What is needed:
The lines to copy from the data below are those that hold the string "base".

Excerpted records:
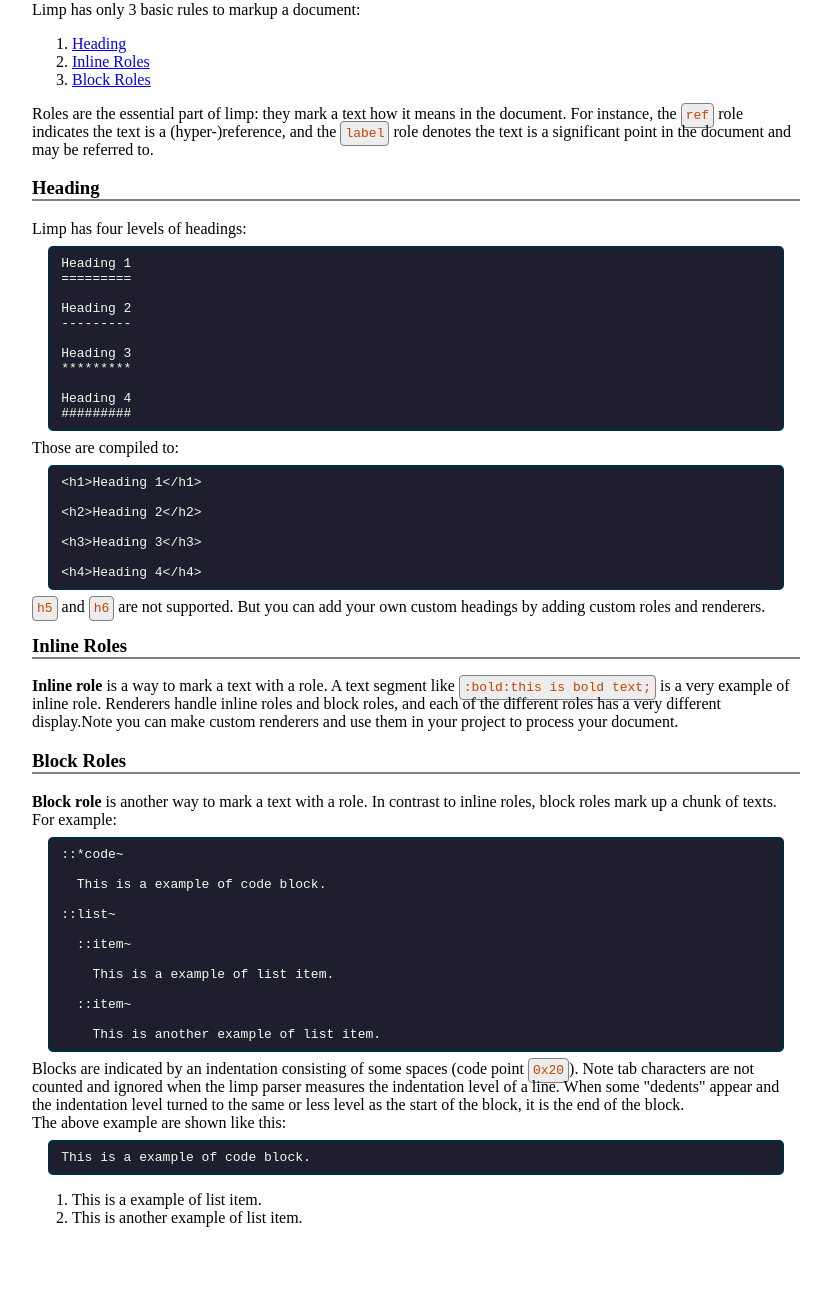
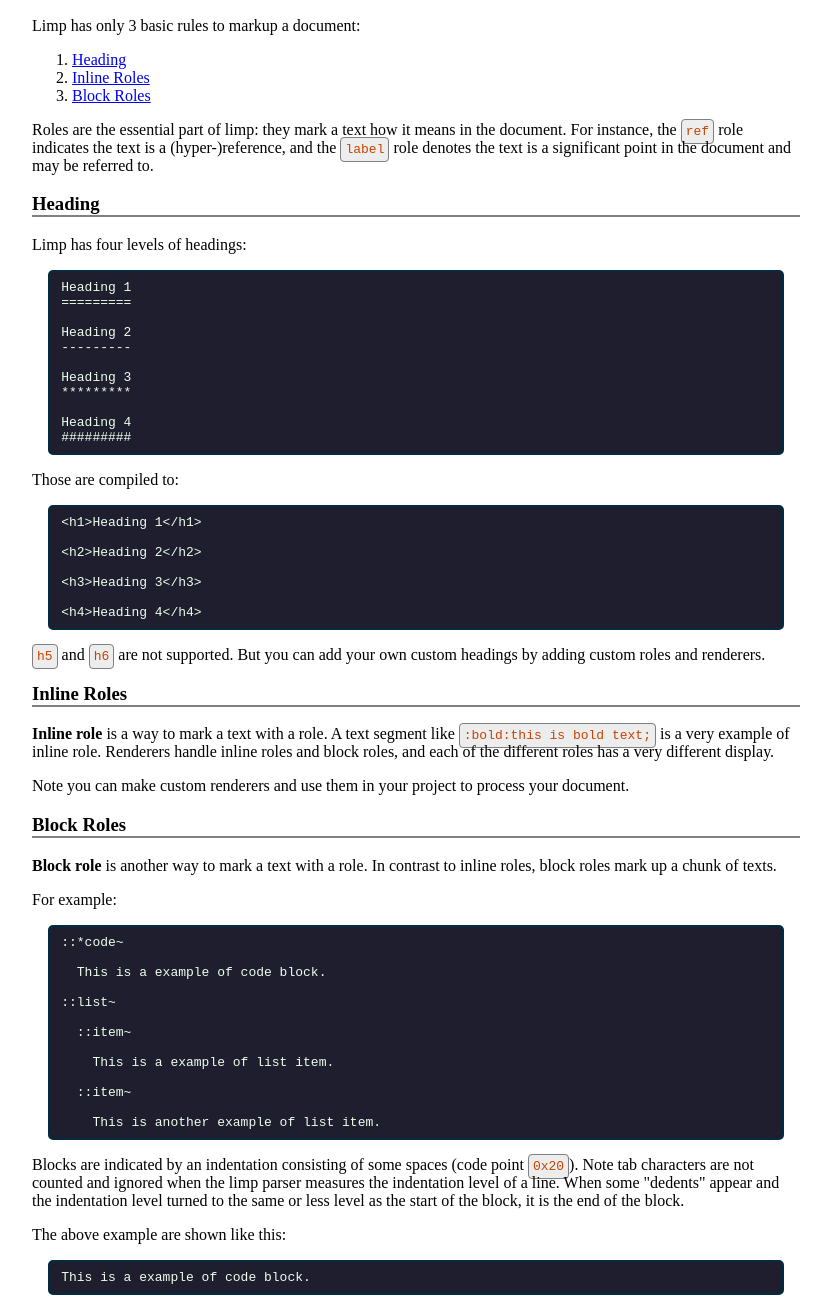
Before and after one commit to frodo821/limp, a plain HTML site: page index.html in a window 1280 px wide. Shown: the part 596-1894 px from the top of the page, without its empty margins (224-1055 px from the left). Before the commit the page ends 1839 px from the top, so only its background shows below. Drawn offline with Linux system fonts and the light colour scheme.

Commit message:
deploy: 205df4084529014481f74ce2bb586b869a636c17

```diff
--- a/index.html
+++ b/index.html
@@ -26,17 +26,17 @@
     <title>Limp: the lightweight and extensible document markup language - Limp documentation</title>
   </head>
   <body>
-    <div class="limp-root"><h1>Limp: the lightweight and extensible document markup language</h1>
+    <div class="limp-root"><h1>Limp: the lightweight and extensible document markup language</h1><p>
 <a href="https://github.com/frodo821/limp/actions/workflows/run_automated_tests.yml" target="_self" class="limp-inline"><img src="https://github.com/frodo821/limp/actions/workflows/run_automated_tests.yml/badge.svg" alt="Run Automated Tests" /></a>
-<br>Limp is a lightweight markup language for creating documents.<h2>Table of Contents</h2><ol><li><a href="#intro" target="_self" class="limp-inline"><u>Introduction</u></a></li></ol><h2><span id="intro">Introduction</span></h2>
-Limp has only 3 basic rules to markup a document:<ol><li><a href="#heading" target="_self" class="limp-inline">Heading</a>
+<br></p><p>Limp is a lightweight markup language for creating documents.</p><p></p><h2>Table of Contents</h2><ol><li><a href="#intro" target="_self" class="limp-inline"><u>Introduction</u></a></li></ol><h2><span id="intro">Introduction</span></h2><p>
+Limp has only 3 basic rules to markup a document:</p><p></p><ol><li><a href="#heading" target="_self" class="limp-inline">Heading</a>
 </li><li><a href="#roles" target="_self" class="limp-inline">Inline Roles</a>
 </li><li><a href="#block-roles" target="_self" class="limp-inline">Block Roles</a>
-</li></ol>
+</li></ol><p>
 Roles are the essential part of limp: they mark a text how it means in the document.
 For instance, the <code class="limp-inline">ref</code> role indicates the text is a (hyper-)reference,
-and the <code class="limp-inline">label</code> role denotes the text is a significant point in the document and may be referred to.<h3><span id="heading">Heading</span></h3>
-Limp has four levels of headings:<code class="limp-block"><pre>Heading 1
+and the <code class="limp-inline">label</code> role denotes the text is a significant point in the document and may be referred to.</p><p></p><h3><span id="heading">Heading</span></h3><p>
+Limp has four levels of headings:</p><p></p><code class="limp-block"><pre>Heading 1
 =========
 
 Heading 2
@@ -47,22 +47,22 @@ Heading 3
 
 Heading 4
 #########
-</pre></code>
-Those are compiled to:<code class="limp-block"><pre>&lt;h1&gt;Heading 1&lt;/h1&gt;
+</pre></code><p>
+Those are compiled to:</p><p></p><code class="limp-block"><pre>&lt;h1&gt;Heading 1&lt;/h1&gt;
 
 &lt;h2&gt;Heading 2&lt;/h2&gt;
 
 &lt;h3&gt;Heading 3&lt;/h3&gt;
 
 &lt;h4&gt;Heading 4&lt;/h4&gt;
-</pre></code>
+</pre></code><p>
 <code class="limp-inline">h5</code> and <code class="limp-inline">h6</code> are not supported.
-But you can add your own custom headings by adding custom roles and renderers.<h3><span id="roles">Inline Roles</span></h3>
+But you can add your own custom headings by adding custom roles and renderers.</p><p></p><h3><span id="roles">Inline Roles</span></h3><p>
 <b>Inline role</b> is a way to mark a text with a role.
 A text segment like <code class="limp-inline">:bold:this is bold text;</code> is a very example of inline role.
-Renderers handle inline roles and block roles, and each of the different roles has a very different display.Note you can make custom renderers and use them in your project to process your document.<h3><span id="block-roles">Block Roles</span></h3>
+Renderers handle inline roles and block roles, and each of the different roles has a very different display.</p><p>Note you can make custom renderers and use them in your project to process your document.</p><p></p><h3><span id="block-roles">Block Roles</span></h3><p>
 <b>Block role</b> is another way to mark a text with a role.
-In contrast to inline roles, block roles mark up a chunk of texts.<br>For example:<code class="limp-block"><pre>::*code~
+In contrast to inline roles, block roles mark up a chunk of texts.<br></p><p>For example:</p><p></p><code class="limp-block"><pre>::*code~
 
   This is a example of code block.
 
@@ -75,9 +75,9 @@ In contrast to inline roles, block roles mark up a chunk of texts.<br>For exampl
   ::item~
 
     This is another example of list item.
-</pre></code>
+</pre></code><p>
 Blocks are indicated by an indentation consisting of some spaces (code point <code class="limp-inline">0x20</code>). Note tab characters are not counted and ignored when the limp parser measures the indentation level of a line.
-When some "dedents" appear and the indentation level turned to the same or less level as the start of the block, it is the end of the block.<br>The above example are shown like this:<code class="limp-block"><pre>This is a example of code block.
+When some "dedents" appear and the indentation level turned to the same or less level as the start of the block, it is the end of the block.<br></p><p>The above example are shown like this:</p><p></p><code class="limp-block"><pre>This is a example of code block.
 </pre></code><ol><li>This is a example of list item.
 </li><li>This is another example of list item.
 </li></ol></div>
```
...
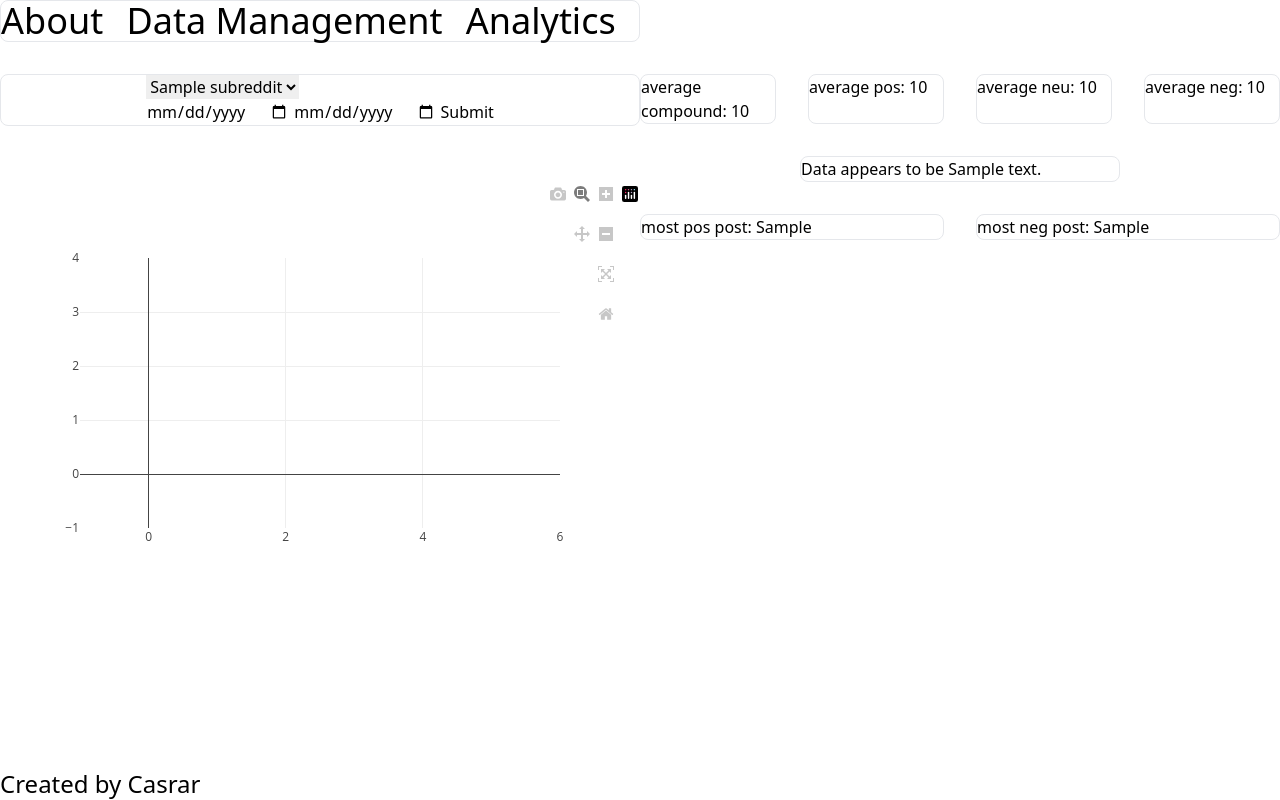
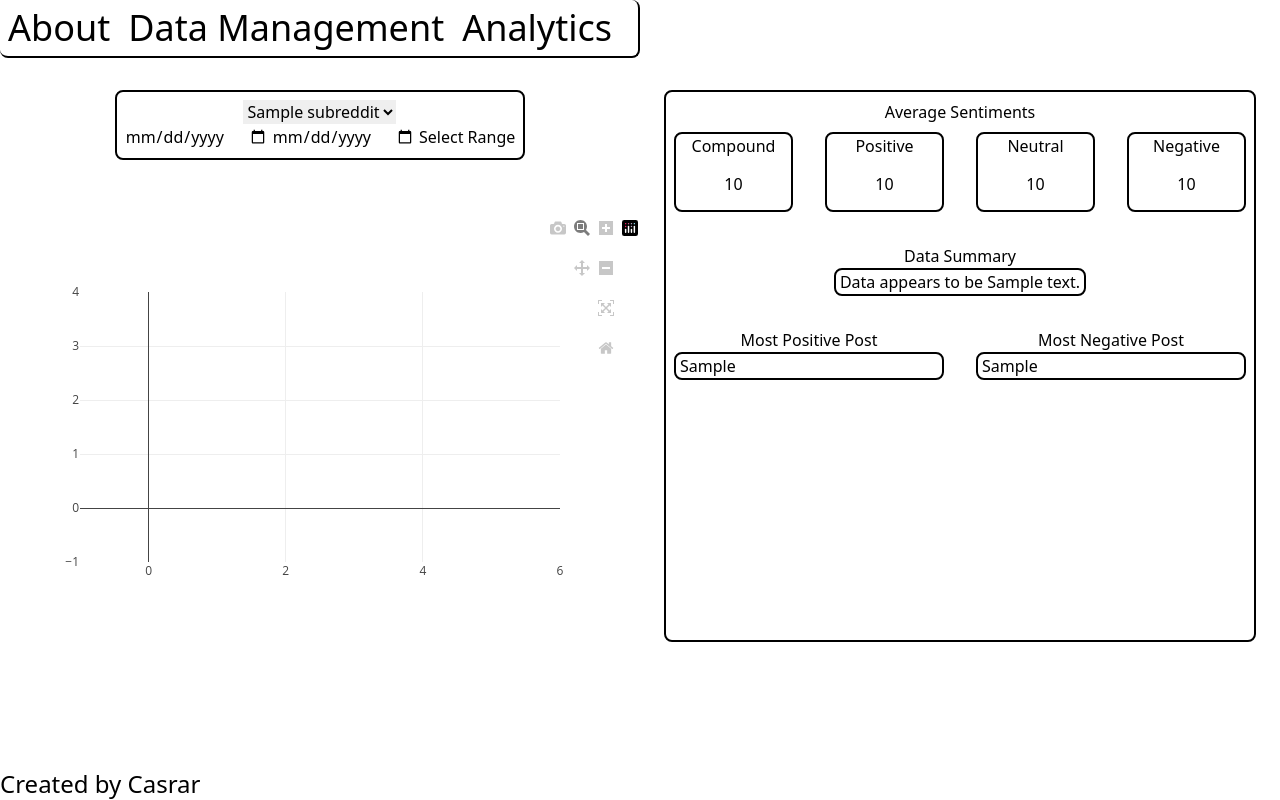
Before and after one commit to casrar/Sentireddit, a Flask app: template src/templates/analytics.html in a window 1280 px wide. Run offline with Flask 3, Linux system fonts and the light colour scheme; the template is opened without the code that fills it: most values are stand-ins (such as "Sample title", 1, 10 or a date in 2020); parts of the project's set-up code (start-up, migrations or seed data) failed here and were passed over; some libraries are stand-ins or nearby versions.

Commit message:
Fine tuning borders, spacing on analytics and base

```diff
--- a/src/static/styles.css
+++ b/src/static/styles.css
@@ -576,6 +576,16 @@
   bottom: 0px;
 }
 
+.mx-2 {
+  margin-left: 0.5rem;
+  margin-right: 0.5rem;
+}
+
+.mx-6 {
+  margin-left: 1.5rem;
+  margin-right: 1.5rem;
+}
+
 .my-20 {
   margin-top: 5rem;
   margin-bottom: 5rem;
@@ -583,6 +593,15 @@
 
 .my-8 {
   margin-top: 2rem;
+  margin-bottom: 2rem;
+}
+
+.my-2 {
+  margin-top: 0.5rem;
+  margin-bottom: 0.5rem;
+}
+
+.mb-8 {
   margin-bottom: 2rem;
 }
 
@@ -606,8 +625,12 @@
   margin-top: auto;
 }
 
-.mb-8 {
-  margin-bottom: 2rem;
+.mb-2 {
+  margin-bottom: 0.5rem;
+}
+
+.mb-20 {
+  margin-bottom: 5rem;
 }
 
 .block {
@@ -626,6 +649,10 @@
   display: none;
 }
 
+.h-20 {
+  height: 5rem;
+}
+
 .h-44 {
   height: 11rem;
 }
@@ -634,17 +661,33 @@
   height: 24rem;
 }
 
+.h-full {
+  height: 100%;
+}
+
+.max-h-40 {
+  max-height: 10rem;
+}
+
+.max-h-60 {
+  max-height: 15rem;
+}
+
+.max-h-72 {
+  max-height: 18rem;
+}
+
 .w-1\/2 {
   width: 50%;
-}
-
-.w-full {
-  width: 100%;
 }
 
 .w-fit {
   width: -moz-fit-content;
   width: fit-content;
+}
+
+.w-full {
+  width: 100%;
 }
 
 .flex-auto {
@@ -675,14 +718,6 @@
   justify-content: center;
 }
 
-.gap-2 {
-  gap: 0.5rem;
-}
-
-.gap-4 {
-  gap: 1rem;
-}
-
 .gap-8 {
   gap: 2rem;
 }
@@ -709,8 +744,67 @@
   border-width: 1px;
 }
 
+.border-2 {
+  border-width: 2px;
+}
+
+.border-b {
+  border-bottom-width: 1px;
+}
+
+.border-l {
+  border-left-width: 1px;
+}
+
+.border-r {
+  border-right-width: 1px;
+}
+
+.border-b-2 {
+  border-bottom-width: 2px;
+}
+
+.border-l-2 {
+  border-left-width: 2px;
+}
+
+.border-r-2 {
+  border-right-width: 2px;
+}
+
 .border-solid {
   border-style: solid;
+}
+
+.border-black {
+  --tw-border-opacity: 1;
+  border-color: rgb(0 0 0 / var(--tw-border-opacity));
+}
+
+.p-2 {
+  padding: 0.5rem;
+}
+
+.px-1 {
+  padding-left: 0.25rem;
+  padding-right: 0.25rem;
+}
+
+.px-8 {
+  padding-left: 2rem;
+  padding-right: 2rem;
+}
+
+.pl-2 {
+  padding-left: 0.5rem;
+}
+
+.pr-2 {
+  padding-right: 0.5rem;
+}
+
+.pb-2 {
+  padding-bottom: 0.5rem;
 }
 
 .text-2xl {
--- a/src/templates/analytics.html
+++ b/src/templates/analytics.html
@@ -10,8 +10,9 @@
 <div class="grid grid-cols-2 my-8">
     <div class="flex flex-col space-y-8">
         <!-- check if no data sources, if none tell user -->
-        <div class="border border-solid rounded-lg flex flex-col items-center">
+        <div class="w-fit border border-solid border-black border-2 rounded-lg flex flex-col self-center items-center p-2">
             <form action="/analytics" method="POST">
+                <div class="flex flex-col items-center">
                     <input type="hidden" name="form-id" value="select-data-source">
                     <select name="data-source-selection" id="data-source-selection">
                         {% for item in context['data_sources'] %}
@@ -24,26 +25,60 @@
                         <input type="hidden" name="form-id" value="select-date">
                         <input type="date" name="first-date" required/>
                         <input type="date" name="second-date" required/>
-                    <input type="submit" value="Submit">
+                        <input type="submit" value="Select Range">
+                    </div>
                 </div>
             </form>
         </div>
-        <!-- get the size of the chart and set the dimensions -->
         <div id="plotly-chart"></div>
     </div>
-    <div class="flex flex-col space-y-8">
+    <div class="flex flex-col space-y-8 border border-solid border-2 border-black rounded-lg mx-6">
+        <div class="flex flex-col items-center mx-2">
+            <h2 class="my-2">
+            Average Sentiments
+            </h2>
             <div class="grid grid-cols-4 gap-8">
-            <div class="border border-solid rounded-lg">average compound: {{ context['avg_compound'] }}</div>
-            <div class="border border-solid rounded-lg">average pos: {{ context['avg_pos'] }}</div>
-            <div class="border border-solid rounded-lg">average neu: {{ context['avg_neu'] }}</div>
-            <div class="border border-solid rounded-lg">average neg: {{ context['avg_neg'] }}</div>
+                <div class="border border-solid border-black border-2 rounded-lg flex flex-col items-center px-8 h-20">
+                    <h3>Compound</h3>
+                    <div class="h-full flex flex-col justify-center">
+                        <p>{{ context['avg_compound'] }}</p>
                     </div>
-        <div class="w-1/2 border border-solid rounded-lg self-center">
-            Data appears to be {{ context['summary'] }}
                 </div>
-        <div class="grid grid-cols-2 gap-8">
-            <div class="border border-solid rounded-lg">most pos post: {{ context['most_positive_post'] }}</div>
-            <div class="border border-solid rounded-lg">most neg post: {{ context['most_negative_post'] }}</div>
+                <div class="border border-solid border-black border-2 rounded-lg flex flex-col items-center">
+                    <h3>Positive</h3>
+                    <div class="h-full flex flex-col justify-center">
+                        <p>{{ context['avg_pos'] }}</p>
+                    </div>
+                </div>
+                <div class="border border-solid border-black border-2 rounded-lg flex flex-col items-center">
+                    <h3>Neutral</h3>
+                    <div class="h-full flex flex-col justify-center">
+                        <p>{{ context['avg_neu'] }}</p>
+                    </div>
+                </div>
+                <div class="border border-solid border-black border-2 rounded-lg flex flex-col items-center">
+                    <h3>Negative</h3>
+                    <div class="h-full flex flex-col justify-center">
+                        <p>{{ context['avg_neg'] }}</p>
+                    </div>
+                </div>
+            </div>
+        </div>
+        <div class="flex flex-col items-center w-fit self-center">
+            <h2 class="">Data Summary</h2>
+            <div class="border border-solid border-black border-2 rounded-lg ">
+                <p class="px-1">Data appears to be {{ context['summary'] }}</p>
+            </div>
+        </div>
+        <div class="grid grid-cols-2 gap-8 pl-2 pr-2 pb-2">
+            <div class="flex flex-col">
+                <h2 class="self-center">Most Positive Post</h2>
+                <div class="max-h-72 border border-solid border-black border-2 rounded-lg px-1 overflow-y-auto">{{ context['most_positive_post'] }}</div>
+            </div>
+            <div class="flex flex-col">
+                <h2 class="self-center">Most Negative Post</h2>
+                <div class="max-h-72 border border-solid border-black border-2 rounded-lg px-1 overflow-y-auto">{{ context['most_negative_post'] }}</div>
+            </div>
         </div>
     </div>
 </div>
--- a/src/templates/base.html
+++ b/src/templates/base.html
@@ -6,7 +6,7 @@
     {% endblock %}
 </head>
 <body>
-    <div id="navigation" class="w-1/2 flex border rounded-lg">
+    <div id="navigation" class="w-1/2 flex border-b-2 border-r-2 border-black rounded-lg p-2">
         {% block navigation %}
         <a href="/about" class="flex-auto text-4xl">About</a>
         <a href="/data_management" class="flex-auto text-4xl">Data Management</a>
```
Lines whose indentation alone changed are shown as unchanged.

Response to the exercise:
Fine tuning borders, spacing on analytics and base
--- a/src/templates/base.html
+++ b/src/templates/base.html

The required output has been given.